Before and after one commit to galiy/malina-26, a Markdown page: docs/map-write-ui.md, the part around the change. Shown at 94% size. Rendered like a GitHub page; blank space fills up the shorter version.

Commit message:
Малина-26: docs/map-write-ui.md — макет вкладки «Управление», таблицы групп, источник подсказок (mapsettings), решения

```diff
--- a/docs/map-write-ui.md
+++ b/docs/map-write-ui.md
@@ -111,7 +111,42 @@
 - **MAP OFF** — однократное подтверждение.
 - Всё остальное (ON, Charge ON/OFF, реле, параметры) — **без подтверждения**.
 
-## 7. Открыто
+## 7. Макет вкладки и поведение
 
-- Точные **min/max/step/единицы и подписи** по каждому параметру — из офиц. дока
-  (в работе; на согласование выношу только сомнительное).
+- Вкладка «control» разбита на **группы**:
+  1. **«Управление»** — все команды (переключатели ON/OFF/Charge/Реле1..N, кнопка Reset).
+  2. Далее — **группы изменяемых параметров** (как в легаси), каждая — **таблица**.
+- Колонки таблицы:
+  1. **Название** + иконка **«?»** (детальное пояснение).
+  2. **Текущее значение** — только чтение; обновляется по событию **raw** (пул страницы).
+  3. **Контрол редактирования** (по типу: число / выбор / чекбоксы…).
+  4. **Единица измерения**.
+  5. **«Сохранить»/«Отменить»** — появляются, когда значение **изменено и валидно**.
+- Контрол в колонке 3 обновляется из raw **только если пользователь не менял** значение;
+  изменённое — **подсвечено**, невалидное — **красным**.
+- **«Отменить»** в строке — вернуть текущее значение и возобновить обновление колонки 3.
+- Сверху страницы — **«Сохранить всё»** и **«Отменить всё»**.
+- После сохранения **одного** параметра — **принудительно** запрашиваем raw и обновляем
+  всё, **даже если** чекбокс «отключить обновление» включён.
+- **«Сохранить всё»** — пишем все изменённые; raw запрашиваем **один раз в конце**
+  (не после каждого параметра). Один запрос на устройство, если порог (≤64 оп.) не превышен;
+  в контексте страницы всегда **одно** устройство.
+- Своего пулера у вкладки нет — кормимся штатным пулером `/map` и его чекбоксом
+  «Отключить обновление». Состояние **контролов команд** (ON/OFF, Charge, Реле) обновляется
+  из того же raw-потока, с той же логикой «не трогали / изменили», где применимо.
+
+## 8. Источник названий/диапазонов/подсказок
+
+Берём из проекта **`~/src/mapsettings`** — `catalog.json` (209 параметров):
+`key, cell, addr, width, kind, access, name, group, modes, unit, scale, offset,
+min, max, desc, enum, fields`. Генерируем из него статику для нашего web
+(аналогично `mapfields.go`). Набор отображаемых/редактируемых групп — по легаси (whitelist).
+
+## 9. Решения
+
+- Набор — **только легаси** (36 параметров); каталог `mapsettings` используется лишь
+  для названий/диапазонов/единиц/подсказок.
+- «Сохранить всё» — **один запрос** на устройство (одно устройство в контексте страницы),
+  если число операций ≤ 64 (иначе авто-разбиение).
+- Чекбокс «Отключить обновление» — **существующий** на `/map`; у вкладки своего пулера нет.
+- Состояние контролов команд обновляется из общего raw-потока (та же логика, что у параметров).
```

****

(Task description): How many lines in the listing contain "подсказок"? Answer with the number alone.

(Exercise solution): 3